Though the Maltipoo can be an excellent choice for families, it doesn’t always work out well with smaller children. The dog is a small one, so it can be more easily scared or accidentally injured by younger children. If you have older kids, though, who know how to be careful around dogs, you should be more than fine.

And the Maltipoo will get along perfectly fine with other dogs (but make sure your dog has been properly socialized!) and should be okay with cats and smaller animals.

Which Breed Is Right for You?

Whether a Cockapoo or a Maltipoo is a better fit for you will come down to a few things, such as how active you are, how willing you are to groom, who lives in the home, and whether your family is away from home a lot. For example, neither breed does well on its own, so neither will be a good fit for those spending the majority of the day at work.

You’ll find that the Maltipoo can be a bit more active than the Cockapoo, so you’ll spend more time playing and exercising with it, so if that’s not your thing, you’ll do better with a Cockapoo. The Maltipoo’s coat may also require a bit more daily grooming than the Cockapoo, so you’ll need to consider the time you’re able to devote to that. And the Maltipoo may not do as well with smaller children as the Cockapoo.

Overall, though, both of these breeds are incredibly gentle, funny, sweet, and affectionate. If your choice comes down to personality, either breed should be a good fit.
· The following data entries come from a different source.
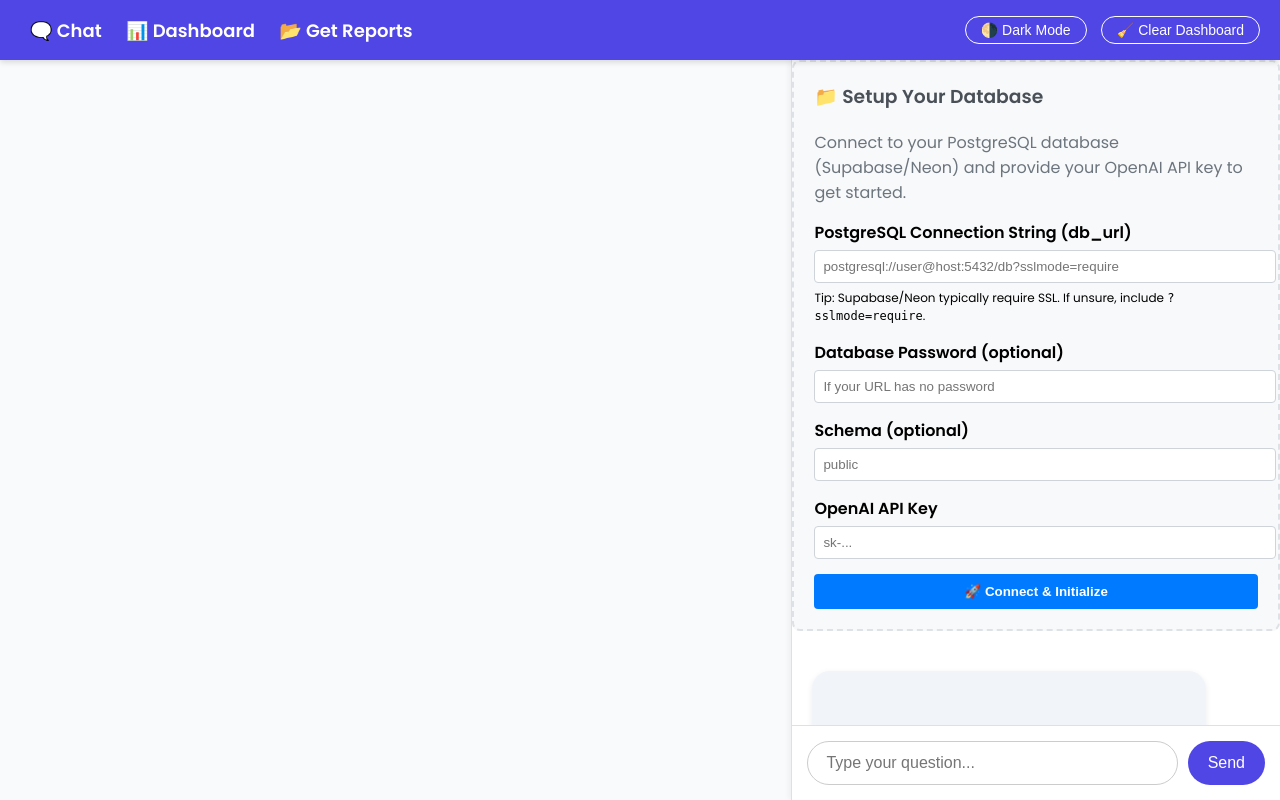
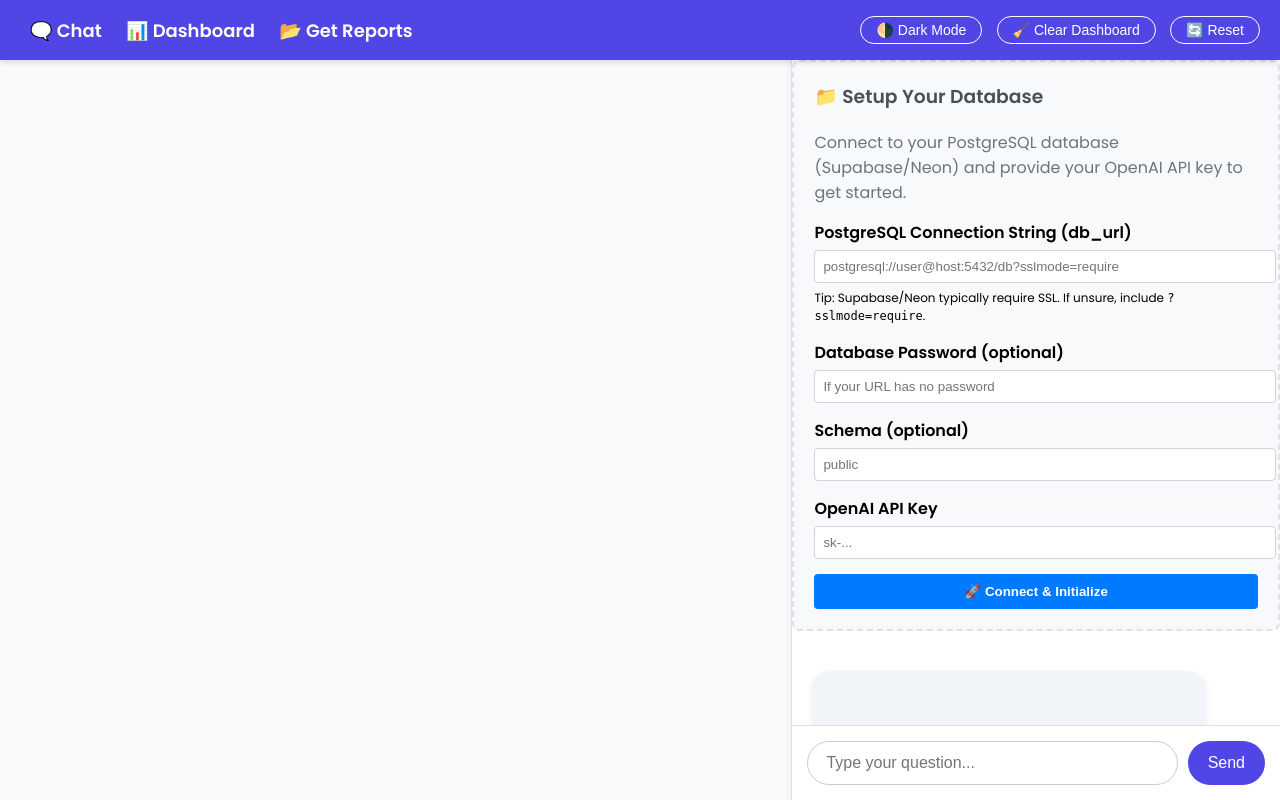
Before and after one commit to asaras2/Dynamic-Query-Visualization, a Flask app: page / in a window 1280 px wide. Run offline with Flask 3, Linux system fonts and the light colour scheme; some libraries are stand-ins or nearby versions.

Commit message:
reset functionality

```diff
--- a/app.py
+++ b/app.py
@@ -337,6 +337,19 @@ def download_report(filename):
     return send_from_directory('./reports', filename, as_attachment=True)
 
 
+@app.route('/reset', methods=['POST'])
+def reset_session():
+    """Clear the current session's in-memory state so the user can re-initialize."""
+    try:
+        session_id = session.get('session_id')
+        if session_id:
+            user_data_store.pop(session_id, None)
+        session.pop('session_id', None)
+        return jsonify({'success': True})
+    except Exception as e:
+        return jsonify({'error': f'Failed to reset session: {str(e)}'}), 500
+
+
 
 if __name__ == '__main__':
     app.run(port=3000, debug=False, use_reloader=False)
--- a/static/css/chat_style.css
+++ b/static/css/chat_style.css
@@ -62,7 +62,7 @@
     opacity: 0.8;
   }
 
-  #toggle-theme, #clear-dashboard {
+  #toggle-theme, #clear-dashboard, #reset-session {
     background: transparent;
     border: 1px solid white;
     color: white;
@@ -74,7 +74,7 @@
     transition: 0.2s;
   }
 
-  #toggle-theme:hover, #clear-dashboard:hover {
+  #toggle-theme:hover, #clear-dashboard:hover, #reset-session:hover {
     background: white;
     color: var(--primary-color);
   }
--- a/templates/chat.html
+++ b/templates/chat.html
@@ -27,6 +27,7 @@
   <div>
     <button id="toggle-theme">🌗 Dark Mode</button>
     <button id="clear-dashboard">🧹 Clear Dashboard</button>
+    <button id="reset-session" title="Clear connection and start over">🔄 Reset</button>
   </div>
 </div>
 
@@ -96,6 +97,7 @@ const inputForm = document.getElementById('input-container');
 const questionInput = document.getElementById('question-input');
 const toggleThemeBtn = document.getElementById('toggle-theme');
 const clearDashboardBtn = document.getElementById('clear-dashboard');
+const resetSessionBtn = document.getElementById('reset-session');
 
 inputForm.addEventListener('submit', async (e) => {
   e.preventDefault();
@@ -252,6 +254,18 @@ clearDashboardBtn.addEventListener('click', () => {
   dashboardBackground.innerHTML = '';
 });
 
+if (resetSessionBtn) resetSessionBtn.addEventListener('click', async () => {
+  try {
+    await fetch('/reset', {
+      method: 'POST',
+      credentials: 'same-origin'
+    });
+  } finally {
+    // Reload to re-render the setup section based on is_initialized.
+    window.location.reload();
+  }
+});
+
 // Handle upload form submission
 const uploadForm = document.getElementById('upload-form');
 const uploadStatus = document.getElementById('upload-status');
```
Featured Image Credit: (L) shaymen99, Pixabay | (R) Elena Bennett, Shutterstock